Most people walk in reverse on the treadmill for five to 10 minutes. You may do a bit more or less depending on your condition; your physical therapist should be able to prescribe the right amount of time for you.

After reverse treadmill walking, your PT will likely have you perform exercises specific to your condition. You may be prescribed quad-strengthening exercises, knee range of motion exercises, or hamstring stretches to perform to augment the benefits of reverse walking. Your PT may also work on specific gait characteristics after you walk backward.

A Word From Verywell

Reverse walking on the treadmill is occasionally used in the PT clinic to help people improve their walking ability, improve strength, range of motion, or flexibility. If you have a lower extremity injury, your PT may utilize backward walking to help you fully recover. By understanding what to expect with reverse walking, you may be able to quickly and safely return to your maximal level of mobility and function.

5 Sources
Verywell Health uses only high-quality sources, including peer-reviewed studies, to support the facts within our articles. Read our editorial process to learn more about how we fact-check and keep our content accurate, reliable, and trustworthy.
  1. Alghadir AH, Anwer S, Sarkar B, Paul AK, Anwar D. Effect of 6-week retro or forward walking program on pain, functional disability, quadriceps muscle strength, and performance in individuals with knee osteoarthritis: a randomized controlled trial (retro-walking trial)BMC Musculoskelet Disord. 2019;20(1):159. doi:10.1186/s12891-019-2537-9

  2. Balasukumaran T, Olivier B, Ntsiea MV. The effectiveness of backward walking as a treatment for people with gait impairments: A systematic review and meta-analysis. Clin Rehabil. 2019;33(2):171-182. doi:10.1177/0269215518801430

  3. Rose DK, DeMark L, Fox EJ, Clark DJ, Wludyka P. A backward walking training program to improve balance and mobility in acute stroke: a pilot randomized controlled trial. J Neurol Phys Ther. 2018;42(1):12-21. doi:10.1097/NPT.0000000000000210

  4. Ainsworth BE, Haskell WL, Herrmann SD, et al. 2011 Compendium of Physical Activities: a second update of codes and MET values. Med Sci Sports Exerc. 2011;43(8):1575–81. doi:10.1249/MSS.0b013e31821ece12

  5. Thomas KS, Hammond M, Magal M. Graded forward and backward walking at a matched intensity on cardiorespiratory responses and postural control.

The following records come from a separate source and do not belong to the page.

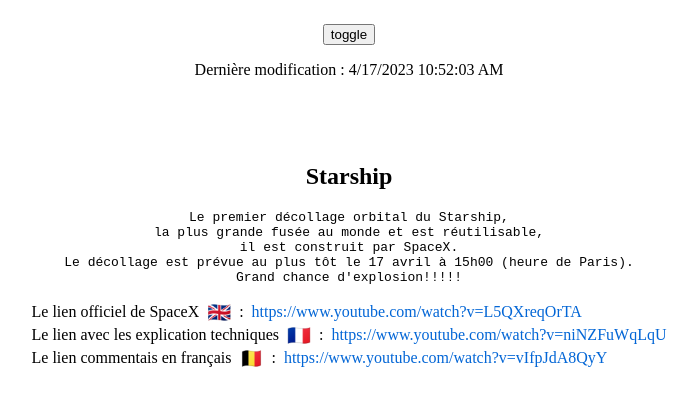
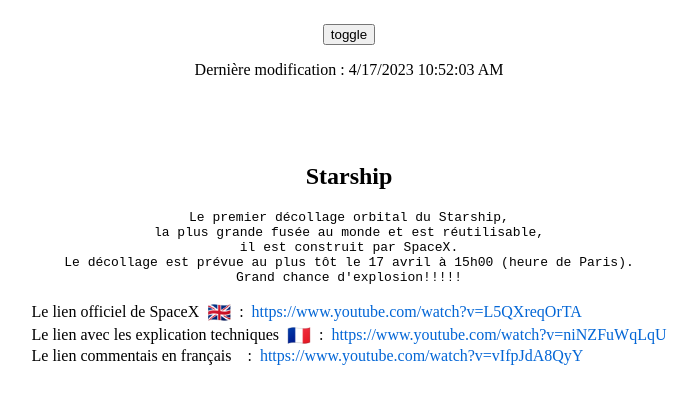
Before and after one commit to charles66820/magicSpace, a plain HTML site: page public/index.html in a window 1280 px wide. Shown: the part 66-472 px from the top of the page, without its empty margins (291-987 px from the left). Drawn offline with Linux system fonts and the light colour scheme.

Commit message:
Update index.html

```diff
--- a/public/index.html
+++ b/public/index.html
@@ -115,7 +115,7 @@
           case "fr":
             return "🇫🇷";
           case "be":
-            return "🇧🇪";
+            return "";
           default:
             return "🇬🇧";
         }
```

Gait Posture. 2018;65:20-25. doi:10.1016/j.gaitpost.2018.06.168

By Brett Sears, PT
Brett Sears, PT, MDT, is a physical therapist with over 20 years of experience in orthopedic and hospital-based therapy.